* _To do_
Copy every line from the records below that holds the word "IEditSuggestionProps".

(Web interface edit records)
——
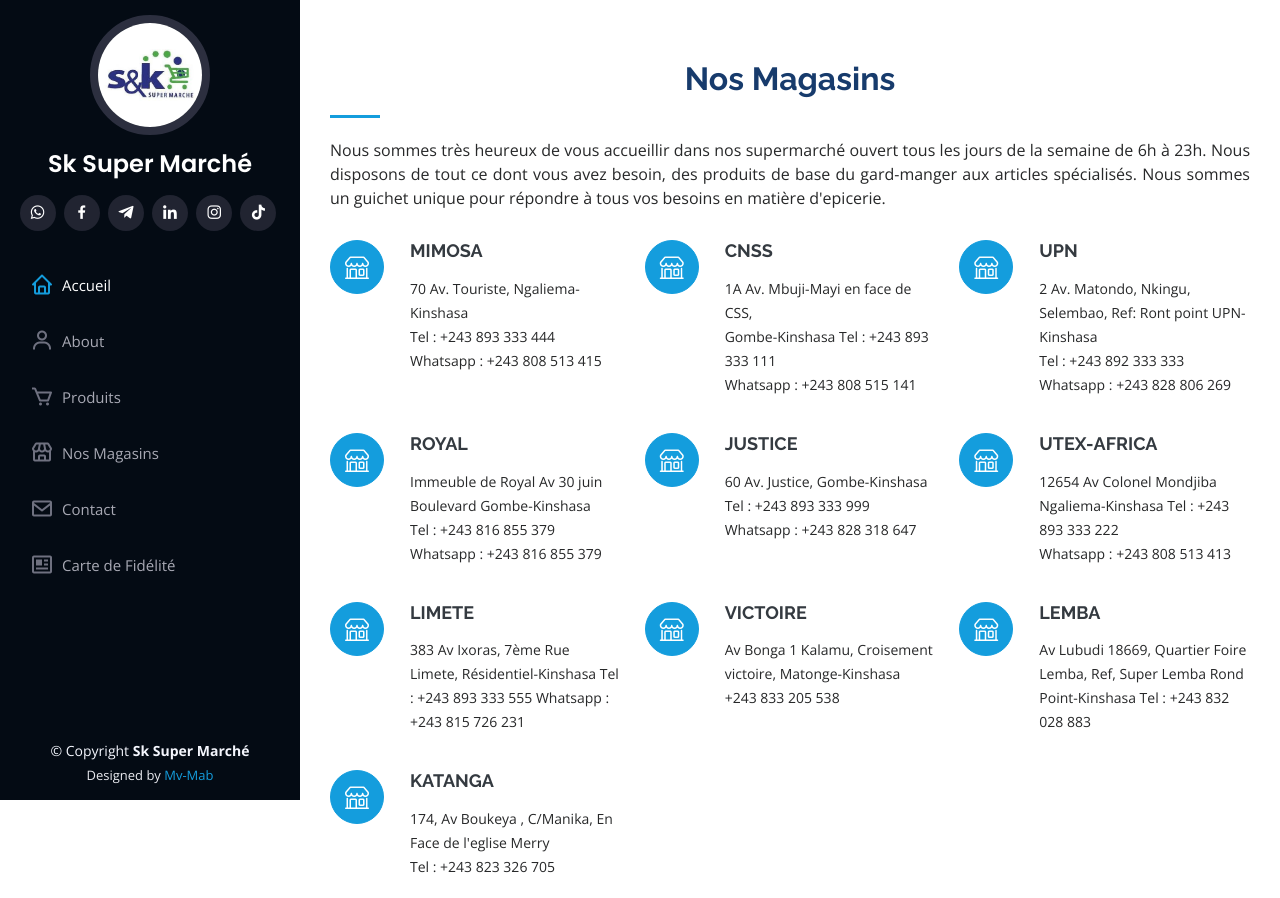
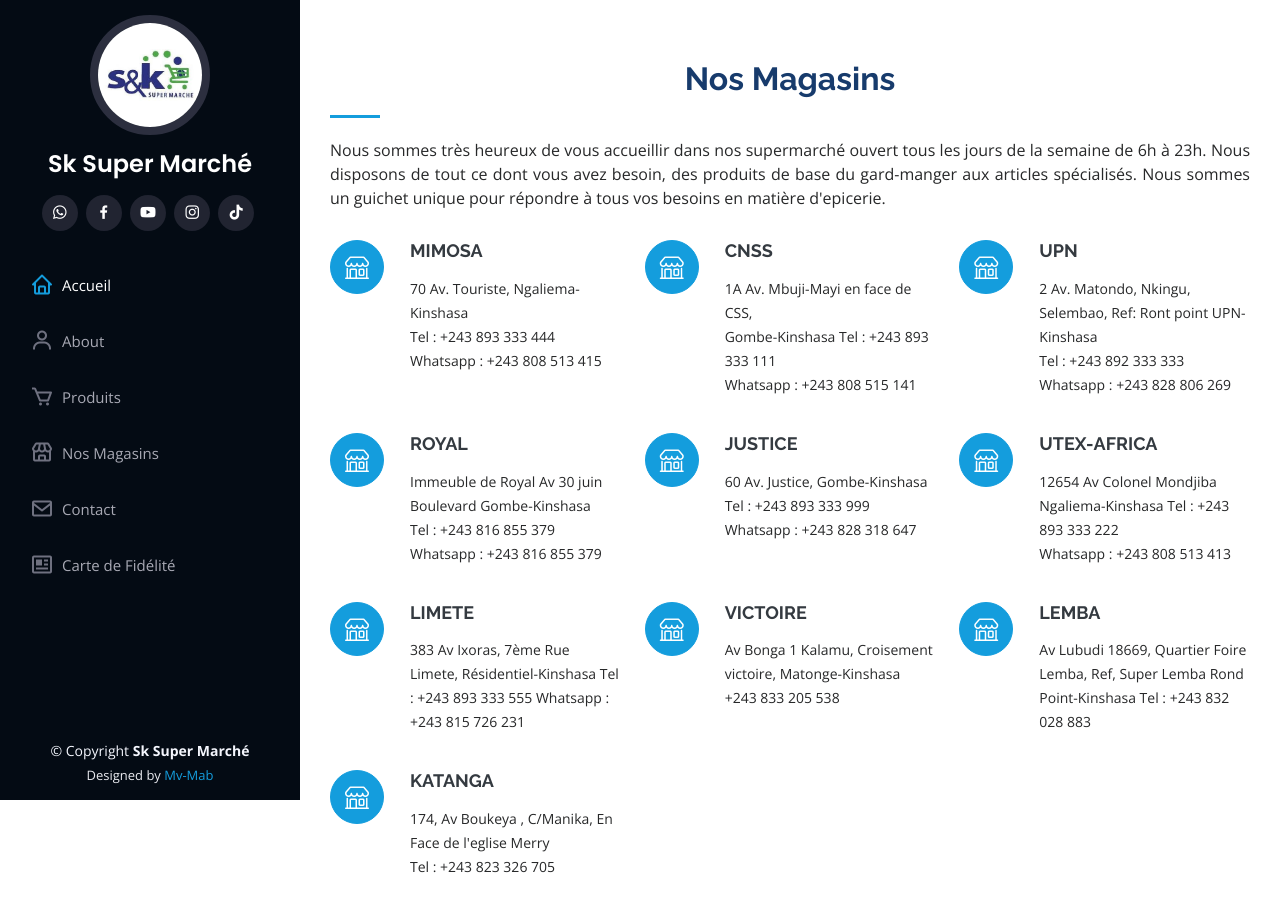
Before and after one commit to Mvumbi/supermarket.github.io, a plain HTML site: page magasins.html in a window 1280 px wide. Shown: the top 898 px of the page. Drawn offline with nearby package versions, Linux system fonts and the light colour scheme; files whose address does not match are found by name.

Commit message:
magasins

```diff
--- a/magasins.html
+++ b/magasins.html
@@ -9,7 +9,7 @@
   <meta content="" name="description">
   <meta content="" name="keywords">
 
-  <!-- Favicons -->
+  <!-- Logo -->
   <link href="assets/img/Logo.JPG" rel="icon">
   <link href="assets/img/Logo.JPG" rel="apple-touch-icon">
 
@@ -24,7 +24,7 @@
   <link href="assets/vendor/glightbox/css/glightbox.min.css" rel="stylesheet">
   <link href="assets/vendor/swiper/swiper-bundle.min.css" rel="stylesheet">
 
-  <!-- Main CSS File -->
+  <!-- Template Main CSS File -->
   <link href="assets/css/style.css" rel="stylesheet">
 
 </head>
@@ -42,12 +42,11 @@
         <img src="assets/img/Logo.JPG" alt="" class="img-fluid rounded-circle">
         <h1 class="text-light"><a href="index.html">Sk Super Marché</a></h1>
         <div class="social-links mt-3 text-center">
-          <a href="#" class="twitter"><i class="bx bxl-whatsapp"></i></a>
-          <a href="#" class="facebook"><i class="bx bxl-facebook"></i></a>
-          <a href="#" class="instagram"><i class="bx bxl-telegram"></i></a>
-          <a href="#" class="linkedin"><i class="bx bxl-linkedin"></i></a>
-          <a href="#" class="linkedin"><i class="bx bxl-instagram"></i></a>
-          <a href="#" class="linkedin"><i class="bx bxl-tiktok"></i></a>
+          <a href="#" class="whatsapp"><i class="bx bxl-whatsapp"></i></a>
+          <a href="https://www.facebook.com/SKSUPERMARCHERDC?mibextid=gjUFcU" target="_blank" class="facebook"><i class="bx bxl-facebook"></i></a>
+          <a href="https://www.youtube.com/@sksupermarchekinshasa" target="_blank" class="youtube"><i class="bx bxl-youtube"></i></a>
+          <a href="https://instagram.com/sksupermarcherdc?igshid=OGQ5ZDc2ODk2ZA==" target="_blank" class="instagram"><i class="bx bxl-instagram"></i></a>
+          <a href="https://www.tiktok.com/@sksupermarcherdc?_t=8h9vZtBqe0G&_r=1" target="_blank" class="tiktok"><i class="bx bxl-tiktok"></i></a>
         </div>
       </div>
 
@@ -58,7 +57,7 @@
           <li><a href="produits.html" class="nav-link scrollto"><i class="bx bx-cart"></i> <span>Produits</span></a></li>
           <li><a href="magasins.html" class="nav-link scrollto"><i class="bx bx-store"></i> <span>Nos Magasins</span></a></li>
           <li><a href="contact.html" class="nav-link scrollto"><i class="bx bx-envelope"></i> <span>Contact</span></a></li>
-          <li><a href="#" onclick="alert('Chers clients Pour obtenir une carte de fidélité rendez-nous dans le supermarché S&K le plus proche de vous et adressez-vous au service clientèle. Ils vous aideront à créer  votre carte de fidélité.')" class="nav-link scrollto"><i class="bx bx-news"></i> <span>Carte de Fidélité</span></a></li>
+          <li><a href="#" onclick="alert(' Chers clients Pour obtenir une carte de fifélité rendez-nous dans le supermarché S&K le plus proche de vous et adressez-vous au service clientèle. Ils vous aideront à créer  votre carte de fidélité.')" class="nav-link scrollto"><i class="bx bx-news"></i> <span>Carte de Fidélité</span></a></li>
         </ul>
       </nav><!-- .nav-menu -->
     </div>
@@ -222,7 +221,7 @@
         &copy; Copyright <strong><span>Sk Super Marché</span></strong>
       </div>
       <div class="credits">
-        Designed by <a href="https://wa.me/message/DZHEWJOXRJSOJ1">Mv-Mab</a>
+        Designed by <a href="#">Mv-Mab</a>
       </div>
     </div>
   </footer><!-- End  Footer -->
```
——
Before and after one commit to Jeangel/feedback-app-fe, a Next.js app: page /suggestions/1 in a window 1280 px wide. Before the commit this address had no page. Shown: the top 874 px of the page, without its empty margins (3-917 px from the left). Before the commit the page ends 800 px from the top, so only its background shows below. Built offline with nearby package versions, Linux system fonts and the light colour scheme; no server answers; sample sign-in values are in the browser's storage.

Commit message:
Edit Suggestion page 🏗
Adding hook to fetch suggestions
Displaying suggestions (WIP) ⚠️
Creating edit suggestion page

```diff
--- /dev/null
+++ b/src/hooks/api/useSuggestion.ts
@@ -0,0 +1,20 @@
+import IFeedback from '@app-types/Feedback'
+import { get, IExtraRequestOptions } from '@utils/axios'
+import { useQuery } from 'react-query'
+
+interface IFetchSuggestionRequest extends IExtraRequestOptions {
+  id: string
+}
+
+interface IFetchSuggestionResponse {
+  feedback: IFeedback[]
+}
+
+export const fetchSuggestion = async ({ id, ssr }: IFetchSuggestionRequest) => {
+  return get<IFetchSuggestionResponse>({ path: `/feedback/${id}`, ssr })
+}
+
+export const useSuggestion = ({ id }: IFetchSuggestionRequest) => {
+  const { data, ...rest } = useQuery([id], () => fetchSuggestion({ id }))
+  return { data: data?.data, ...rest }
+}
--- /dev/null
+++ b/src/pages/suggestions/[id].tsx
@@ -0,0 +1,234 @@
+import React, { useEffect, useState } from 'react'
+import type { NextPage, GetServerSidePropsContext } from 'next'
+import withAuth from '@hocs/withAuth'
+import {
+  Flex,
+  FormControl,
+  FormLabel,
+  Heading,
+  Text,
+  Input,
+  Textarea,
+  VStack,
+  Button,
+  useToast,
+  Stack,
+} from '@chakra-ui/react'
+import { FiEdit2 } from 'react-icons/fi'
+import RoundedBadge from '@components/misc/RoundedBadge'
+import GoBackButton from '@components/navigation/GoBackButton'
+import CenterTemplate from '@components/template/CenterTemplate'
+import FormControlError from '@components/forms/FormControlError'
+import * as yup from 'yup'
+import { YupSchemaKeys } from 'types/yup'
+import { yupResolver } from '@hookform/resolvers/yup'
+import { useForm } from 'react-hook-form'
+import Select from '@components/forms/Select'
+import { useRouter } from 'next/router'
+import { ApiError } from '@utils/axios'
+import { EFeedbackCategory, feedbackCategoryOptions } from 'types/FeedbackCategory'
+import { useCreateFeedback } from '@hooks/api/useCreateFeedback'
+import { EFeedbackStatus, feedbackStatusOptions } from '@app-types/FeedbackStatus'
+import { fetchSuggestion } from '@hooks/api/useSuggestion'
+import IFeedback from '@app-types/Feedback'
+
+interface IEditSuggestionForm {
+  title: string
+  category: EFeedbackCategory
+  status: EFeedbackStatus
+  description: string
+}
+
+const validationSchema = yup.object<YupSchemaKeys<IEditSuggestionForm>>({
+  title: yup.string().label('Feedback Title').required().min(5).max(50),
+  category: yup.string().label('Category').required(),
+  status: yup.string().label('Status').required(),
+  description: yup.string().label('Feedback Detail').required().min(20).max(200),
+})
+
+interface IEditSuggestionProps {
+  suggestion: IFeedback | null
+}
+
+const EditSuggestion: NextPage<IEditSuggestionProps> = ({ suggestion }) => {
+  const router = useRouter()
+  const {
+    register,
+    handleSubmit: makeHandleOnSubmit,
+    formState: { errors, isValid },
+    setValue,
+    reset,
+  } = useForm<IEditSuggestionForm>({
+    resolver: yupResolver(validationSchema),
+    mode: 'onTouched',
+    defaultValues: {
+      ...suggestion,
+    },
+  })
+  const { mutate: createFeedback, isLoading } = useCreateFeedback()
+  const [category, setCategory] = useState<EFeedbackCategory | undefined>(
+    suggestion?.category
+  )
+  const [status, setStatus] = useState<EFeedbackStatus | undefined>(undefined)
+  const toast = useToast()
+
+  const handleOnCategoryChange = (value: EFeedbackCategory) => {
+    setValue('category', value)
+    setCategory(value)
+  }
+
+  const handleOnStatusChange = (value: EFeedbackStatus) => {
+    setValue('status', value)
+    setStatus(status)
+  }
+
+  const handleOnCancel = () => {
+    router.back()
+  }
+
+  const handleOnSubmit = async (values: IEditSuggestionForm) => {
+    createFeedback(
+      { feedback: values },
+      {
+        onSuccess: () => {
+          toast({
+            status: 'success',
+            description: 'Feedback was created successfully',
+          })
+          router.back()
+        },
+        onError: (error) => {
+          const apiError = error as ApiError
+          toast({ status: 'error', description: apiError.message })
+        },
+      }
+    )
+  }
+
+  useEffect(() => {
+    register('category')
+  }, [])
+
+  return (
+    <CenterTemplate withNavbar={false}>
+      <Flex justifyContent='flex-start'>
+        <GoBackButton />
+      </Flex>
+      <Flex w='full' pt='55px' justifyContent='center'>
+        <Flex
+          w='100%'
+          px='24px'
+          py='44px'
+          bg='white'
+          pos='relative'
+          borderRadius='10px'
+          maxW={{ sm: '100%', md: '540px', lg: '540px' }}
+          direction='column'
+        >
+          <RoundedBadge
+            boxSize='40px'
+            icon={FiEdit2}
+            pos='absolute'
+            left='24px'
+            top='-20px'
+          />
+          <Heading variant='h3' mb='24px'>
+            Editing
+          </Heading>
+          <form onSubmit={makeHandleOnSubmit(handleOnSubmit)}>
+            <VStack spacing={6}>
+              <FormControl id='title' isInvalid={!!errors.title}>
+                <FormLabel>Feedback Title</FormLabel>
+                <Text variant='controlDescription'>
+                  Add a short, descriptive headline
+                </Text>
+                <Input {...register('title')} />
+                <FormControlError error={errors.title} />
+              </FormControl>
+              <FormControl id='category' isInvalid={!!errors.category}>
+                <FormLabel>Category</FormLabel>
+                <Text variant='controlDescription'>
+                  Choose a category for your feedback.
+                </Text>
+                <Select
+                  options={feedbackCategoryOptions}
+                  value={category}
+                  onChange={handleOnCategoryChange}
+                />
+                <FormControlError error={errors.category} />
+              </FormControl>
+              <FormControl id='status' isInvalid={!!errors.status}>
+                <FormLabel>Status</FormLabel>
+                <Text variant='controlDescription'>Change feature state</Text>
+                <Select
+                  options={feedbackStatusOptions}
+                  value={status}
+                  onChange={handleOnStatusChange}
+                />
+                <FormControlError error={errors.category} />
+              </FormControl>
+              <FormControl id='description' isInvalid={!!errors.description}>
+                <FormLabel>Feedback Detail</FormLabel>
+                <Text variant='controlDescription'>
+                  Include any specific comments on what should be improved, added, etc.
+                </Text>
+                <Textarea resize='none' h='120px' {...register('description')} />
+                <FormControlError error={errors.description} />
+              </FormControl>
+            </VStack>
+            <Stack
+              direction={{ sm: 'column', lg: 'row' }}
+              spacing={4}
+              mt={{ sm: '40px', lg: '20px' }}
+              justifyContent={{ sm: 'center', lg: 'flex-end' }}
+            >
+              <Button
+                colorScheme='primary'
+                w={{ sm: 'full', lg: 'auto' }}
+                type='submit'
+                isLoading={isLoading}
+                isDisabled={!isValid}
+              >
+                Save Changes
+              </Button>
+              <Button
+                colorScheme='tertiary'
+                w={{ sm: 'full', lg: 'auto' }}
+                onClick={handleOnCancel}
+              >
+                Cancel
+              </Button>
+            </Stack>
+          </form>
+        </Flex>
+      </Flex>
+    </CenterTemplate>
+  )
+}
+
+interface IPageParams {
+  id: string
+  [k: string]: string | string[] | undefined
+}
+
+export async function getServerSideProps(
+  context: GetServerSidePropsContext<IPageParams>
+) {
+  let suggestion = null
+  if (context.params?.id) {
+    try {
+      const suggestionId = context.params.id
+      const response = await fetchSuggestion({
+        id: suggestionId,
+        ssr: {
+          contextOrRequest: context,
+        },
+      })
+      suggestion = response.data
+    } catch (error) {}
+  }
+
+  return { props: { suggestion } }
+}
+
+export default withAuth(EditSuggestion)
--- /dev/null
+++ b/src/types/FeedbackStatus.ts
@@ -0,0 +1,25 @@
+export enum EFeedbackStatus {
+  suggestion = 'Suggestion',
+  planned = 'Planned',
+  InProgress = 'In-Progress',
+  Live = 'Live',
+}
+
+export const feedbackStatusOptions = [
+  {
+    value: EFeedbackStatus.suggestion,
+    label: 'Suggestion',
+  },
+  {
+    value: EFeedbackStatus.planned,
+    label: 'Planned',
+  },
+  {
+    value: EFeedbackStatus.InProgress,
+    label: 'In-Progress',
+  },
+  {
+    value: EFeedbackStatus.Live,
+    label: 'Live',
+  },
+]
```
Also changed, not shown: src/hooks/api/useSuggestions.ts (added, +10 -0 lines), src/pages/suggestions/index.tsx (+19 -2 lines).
——
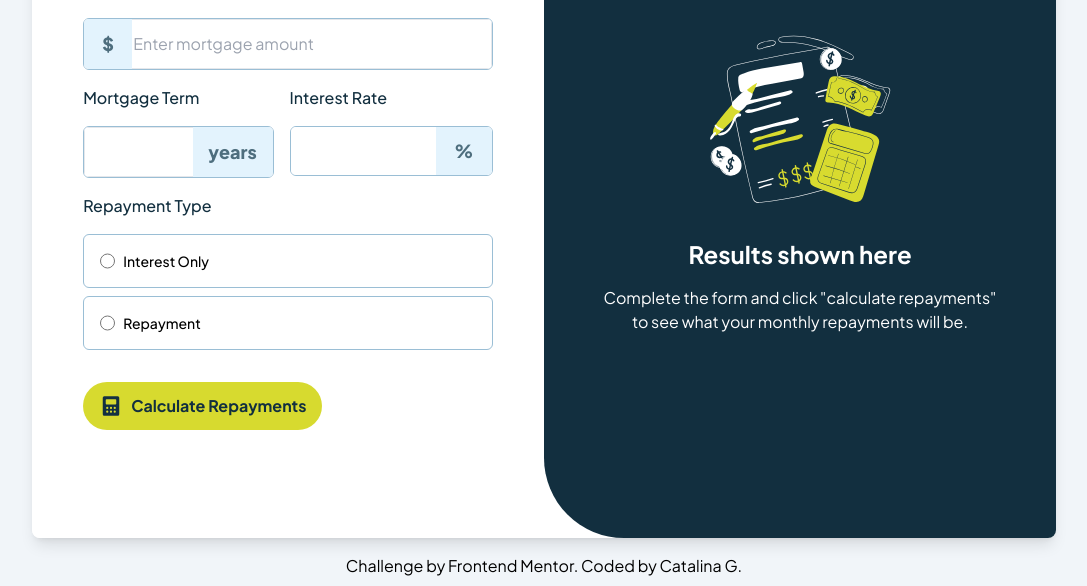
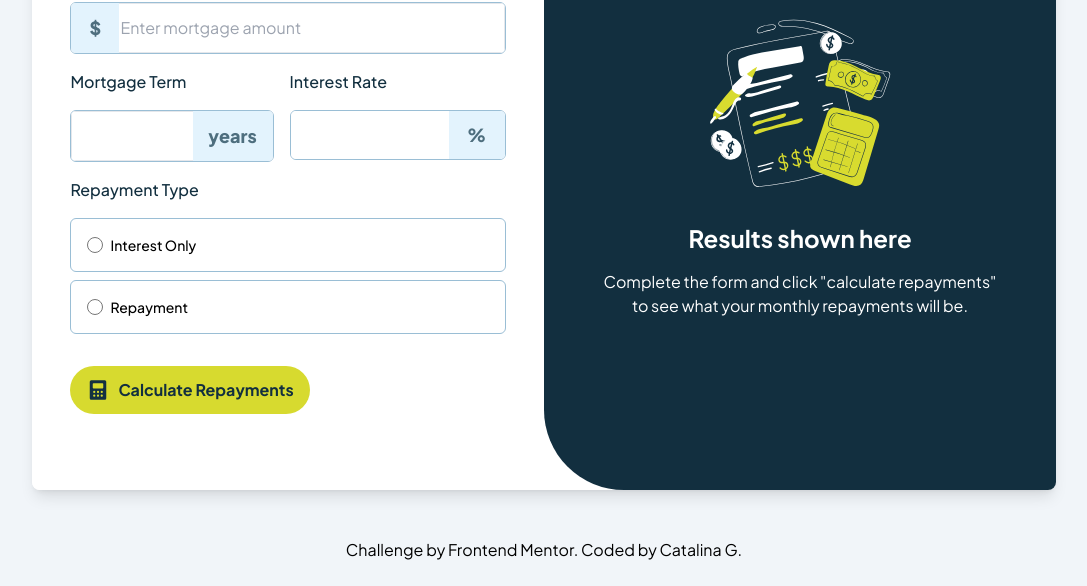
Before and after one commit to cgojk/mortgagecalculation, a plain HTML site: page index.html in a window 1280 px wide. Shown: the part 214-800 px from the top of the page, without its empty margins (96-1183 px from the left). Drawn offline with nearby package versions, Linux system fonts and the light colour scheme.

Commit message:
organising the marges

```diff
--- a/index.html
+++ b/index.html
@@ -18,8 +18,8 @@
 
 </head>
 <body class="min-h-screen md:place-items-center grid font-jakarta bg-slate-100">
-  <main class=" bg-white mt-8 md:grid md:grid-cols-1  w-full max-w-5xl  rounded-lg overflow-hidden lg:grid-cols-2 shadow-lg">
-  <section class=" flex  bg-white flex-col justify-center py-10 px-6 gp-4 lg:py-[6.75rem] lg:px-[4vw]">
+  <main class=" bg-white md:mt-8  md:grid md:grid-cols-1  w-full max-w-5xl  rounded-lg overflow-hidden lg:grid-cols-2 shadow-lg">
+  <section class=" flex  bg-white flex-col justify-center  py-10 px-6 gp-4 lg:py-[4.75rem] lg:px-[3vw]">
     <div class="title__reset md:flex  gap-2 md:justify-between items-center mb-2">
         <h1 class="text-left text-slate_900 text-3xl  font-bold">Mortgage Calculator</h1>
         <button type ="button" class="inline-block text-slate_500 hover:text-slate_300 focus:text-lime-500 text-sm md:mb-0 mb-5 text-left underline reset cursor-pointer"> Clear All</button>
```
——
* _Expected answer_
+interface IEditSuggestionProps {
+const EditSuggestion: NextPage<IEditSuggestionProps> = ({ suggestion }) => {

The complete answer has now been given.